■ Exercise prompt
Please find every line in the records below that contains the word "shape", and copy it.

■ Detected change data
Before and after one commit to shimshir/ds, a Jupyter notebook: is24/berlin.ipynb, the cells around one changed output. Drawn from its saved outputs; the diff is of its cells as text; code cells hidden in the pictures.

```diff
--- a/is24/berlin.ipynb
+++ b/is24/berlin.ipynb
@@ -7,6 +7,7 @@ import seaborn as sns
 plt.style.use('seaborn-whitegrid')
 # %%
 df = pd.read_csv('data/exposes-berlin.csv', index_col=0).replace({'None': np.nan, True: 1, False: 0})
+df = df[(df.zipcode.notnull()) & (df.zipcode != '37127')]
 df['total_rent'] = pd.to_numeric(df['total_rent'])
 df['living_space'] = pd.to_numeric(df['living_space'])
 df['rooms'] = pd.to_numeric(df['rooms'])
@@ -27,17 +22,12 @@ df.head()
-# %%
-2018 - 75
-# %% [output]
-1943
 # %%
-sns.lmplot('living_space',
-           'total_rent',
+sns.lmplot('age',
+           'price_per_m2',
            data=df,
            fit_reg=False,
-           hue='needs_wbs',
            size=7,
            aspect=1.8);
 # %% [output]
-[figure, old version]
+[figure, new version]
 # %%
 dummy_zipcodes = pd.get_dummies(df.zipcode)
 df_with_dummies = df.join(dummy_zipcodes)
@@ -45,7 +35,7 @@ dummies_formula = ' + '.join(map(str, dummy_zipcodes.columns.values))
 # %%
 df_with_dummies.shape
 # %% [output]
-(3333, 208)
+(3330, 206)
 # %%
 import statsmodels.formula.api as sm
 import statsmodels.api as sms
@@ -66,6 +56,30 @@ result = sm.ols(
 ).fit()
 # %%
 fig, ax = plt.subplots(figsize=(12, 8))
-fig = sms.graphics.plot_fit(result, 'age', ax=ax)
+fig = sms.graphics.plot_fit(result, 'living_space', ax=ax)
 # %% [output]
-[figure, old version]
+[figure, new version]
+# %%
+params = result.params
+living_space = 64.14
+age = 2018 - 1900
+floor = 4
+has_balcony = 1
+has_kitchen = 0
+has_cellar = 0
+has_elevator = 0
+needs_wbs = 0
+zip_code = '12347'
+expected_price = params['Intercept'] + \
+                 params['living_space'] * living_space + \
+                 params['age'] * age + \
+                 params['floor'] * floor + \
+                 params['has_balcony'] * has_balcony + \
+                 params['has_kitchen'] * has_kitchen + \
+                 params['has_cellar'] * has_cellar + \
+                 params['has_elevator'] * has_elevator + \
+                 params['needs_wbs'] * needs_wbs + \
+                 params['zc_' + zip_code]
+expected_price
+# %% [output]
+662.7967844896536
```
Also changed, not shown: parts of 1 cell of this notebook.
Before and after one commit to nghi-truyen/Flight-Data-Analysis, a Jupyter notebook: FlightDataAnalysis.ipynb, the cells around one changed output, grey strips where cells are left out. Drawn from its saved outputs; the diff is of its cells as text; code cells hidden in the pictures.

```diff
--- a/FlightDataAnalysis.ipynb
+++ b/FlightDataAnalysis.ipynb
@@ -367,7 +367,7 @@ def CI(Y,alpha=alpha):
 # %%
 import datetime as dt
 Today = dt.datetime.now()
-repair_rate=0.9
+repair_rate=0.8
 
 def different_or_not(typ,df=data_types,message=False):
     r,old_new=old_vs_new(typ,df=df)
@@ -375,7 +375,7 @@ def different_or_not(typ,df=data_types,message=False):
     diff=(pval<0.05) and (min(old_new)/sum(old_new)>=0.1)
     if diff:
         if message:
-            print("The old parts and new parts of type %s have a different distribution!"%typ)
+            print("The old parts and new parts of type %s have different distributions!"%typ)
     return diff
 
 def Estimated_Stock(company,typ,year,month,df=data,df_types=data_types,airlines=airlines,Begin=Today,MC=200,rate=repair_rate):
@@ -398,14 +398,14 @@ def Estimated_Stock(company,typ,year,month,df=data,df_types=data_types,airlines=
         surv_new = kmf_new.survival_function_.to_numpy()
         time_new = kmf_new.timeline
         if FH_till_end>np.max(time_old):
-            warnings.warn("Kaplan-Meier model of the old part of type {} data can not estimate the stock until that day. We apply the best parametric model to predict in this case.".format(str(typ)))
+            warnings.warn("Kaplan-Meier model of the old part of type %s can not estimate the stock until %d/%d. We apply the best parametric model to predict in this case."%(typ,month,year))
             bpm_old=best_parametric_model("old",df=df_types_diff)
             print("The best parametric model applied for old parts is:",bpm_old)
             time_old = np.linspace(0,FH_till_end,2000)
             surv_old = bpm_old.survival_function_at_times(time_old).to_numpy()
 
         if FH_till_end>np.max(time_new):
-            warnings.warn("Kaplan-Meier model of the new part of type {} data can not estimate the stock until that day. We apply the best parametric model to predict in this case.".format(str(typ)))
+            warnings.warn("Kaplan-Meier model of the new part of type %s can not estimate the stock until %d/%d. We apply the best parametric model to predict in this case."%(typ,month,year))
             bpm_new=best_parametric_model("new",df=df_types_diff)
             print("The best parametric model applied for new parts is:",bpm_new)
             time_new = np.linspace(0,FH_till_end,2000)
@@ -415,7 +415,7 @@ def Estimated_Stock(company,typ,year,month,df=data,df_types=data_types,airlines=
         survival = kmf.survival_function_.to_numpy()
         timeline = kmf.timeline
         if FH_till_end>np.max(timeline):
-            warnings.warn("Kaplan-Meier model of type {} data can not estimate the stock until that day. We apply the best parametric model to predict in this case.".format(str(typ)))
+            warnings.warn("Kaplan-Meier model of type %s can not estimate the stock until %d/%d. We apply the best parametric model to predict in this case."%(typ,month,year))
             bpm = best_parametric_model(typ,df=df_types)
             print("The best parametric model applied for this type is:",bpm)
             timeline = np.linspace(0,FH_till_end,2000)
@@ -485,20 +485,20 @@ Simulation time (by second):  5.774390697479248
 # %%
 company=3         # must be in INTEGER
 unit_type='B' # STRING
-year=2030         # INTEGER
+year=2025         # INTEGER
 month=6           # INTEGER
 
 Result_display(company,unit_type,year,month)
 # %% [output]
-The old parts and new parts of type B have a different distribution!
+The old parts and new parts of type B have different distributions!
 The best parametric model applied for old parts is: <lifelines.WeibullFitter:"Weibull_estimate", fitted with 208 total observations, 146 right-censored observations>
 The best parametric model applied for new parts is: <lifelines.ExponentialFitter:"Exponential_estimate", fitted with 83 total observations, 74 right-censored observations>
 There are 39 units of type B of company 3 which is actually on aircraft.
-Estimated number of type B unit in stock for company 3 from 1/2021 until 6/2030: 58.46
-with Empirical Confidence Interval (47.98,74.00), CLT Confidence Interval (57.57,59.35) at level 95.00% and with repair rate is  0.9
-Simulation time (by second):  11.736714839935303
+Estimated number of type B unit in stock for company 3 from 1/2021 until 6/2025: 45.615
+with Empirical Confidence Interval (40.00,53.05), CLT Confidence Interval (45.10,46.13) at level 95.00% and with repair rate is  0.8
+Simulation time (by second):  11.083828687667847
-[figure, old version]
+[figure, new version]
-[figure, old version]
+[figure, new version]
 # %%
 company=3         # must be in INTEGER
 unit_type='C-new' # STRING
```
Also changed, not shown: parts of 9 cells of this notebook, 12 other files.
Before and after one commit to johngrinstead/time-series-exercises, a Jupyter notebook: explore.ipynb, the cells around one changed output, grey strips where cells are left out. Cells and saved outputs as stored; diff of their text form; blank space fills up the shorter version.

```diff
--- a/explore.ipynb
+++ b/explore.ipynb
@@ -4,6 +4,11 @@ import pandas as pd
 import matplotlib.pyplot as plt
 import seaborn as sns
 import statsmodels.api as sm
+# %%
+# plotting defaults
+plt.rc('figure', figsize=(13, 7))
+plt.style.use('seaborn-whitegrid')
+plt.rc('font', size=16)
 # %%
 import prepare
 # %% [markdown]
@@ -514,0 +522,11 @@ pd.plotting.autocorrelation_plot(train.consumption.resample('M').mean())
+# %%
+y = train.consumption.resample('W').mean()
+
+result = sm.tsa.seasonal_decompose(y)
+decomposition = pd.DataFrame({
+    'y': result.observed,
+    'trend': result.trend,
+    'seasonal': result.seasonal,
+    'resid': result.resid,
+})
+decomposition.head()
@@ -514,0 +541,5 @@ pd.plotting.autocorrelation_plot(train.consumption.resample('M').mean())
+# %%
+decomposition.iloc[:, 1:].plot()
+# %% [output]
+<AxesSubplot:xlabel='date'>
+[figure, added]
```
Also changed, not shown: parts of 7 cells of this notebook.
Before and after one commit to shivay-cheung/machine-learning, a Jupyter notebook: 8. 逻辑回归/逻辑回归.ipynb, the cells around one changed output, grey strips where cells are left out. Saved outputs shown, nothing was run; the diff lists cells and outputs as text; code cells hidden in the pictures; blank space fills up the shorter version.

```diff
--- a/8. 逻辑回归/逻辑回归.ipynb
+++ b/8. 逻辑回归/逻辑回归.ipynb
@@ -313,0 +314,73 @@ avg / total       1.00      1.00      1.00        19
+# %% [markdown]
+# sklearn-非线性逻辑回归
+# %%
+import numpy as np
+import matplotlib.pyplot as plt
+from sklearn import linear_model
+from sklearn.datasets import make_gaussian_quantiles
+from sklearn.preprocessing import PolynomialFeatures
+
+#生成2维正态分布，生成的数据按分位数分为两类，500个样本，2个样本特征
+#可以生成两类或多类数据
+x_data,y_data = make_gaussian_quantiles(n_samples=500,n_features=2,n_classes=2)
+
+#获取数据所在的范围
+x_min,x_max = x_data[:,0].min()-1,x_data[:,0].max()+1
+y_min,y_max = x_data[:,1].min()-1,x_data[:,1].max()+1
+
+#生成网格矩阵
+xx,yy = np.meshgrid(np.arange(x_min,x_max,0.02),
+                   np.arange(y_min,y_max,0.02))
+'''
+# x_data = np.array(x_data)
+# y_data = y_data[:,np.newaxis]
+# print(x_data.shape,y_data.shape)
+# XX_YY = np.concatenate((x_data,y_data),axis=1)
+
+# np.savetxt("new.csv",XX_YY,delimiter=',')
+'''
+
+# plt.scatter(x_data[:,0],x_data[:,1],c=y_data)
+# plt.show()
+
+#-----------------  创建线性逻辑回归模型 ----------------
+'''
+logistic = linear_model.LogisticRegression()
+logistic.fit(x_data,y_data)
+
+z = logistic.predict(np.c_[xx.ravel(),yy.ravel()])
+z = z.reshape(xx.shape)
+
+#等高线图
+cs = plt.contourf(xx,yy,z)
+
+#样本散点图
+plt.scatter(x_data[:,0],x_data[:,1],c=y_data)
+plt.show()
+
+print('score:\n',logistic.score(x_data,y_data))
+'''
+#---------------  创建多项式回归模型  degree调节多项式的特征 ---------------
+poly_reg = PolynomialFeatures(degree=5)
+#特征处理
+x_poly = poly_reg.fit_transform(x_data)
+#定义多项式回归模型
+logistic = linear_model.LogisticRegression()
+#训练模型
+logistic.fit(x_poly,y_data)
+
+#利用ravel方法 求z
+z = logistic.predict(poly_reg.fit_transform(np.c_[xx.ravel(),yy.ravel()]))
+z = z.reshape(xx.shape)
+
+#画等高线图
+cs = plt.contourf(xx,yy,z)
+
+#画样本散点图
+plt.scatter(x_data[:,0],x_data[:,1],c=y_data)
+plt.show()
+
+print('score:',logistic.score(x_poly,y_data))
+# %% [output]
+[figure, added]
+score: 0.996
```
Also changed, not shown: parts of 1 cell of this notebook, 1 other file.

■ Solution to this exercise
 df_with_dummies.shape
+# print(x_data.shape,y_data.shape)
+z = z.reshape(xx.shape)
+z = z.reshape(xx.shape)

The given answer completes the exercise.